• Problem: Your answer should be one number: how many lines of the records hold the string "output".

----------

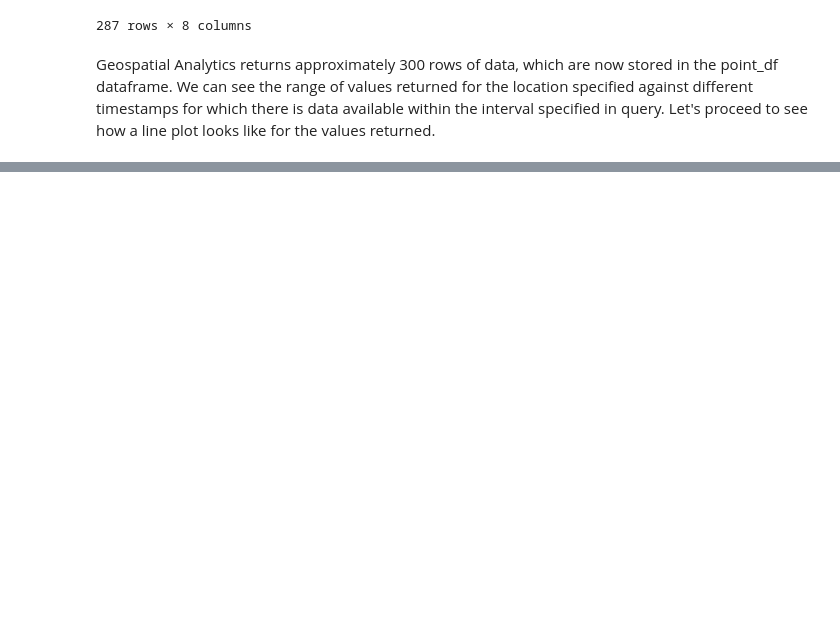
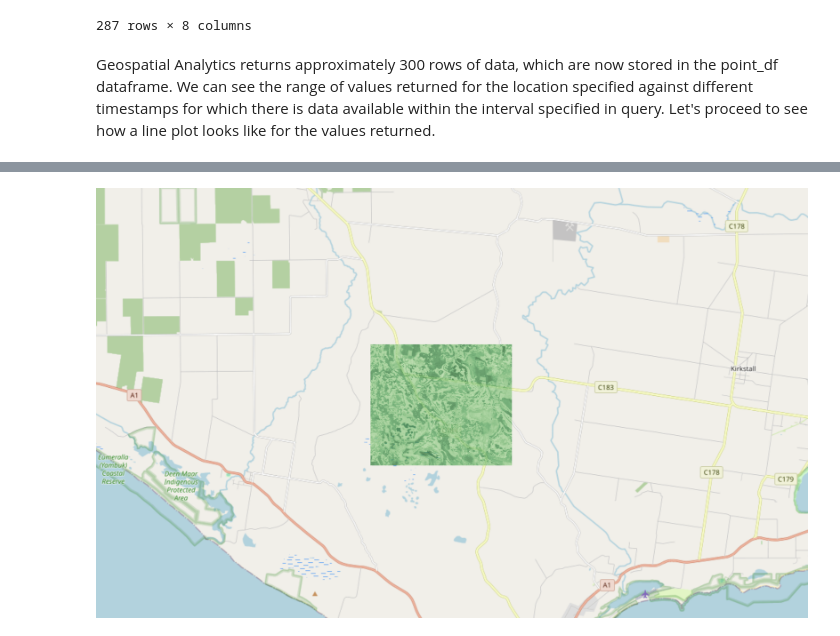
Before and after one commit to IBM/Environmental-Intelligence-Suite, a Jupyter notebook: geospatial_analytics/v3_apis/samples/industry_use_cases/agriculture_ndvi/normalized_difference_vegetation_index_analysis.ipynb, the cells around one changed output, grey strips where cells are left out. Drawn from its saved outputs; the diff is of its cells as text; code cells hidden in the pictures; blank space fills up the shorter version.

```diff
--- a/geospatial_analytics/v3_apis/samples/industry_use_cases/agriculture_ndvi/normalized_difference_vegetation_index_analysis.ipynb
+++ b/geospatial_analytics/v3_apis/samples/industry_use_cases/agriculture_ndvi/normalized_difference_vegetation_index_analysis.ipynb
@@ -258,0 +337,4 @@ AustraliaMap
+# %%
+display.Image('NDVI_raster_image_on_map.png')
+# %% [output]
+[figure, added]
```
Also changed, not shown: parts of 20 cells of this notebook, 7 other files.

----------

• Result of the task: 2